------ TASK INPUT ------

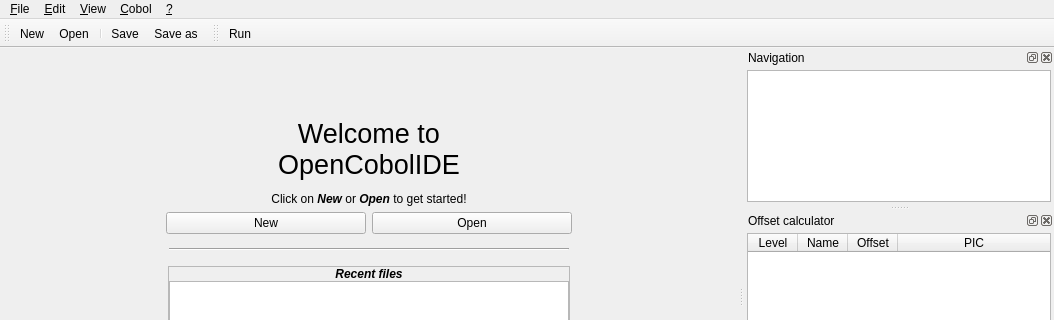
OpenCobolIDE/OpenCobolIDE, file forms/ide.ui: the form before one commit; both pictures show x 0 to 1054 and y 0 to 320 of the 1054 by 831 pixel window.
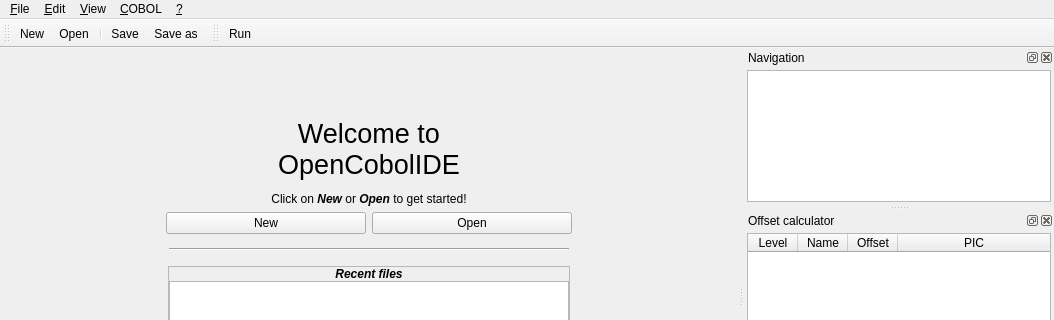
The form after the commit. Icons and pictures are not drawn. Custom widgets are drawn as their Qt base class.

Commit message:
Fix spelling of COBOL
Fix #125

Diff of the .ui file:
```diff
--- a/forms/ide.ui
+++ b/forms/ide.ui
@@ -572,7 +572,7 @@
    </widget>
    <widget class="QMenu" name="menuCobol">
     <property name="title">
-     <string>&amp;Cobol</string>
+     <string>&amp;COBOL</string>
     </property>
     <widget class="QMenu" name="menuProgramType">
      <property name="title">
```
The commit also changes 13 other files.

------
------ TASK INPUT ------

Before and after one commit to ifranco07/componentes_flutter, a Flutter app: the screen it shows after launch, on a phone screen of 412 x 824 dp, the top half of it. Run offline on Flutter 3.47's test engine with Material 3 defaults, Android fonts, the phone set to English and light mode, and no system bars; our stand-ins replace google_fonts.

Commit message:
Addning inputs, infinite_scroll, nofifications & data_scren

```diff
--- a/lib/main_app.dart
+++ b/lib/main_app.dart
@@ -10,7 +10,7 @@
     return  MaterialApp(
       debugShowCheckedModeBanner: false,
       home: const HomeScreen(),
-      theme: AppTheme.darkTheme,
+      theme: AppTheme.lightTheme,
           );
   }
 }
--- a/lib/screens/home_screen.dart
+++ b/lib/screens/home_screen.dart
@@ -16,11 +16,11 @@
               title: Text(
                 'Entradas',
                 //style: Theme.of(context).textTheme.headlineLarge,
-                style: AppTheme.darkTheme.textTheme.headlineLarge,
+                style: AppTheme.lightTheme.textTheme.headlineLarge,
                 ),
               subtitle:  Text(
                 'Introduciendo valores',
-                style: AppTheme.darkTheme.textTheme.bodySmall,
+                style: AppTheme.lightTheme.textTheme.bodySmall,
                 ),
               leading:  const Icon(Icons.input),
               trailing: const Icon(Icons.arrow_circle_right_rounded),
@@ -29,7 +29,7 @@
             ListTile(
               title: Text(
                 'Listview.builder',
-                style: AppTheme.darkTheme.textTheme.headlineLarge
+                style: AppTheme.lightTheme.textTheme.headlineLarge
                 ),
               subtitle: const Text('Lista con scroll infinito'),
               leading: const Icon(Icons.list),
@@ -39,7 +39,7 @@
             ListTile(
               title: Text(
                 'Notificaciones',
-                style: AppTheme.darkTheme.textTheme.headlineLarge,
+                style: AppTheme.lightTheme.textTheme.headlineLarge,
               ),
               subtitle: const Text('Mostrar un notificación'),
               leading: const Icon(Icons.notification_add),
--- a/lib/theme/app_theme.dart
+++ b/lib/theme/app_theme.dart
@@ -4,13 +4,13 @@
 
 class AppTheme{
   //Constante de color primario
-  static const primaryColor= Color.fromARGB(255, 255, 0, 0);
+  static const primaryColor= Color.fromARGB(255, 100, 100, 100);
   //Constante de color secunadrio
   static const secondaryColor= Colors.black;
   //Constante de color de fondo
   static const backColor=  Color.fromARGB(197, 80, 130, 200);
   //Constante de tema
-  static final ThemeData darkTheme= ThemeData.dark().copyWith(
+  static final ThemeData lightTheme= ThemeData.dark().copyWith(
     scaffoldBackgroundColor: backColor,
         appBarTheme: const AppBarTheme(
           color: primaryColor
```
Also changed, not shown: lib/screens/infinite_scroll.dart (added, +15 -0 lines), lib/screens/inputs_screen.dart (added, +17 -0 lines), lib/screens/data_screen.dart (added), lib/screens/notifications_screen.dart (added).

------

_WHAT THE EXERCISE ASKS_:
From the entries, count the lines that hold the string "lightTheme". Nothing but the number is needed.

_COMPLETED EXERCISE_:
6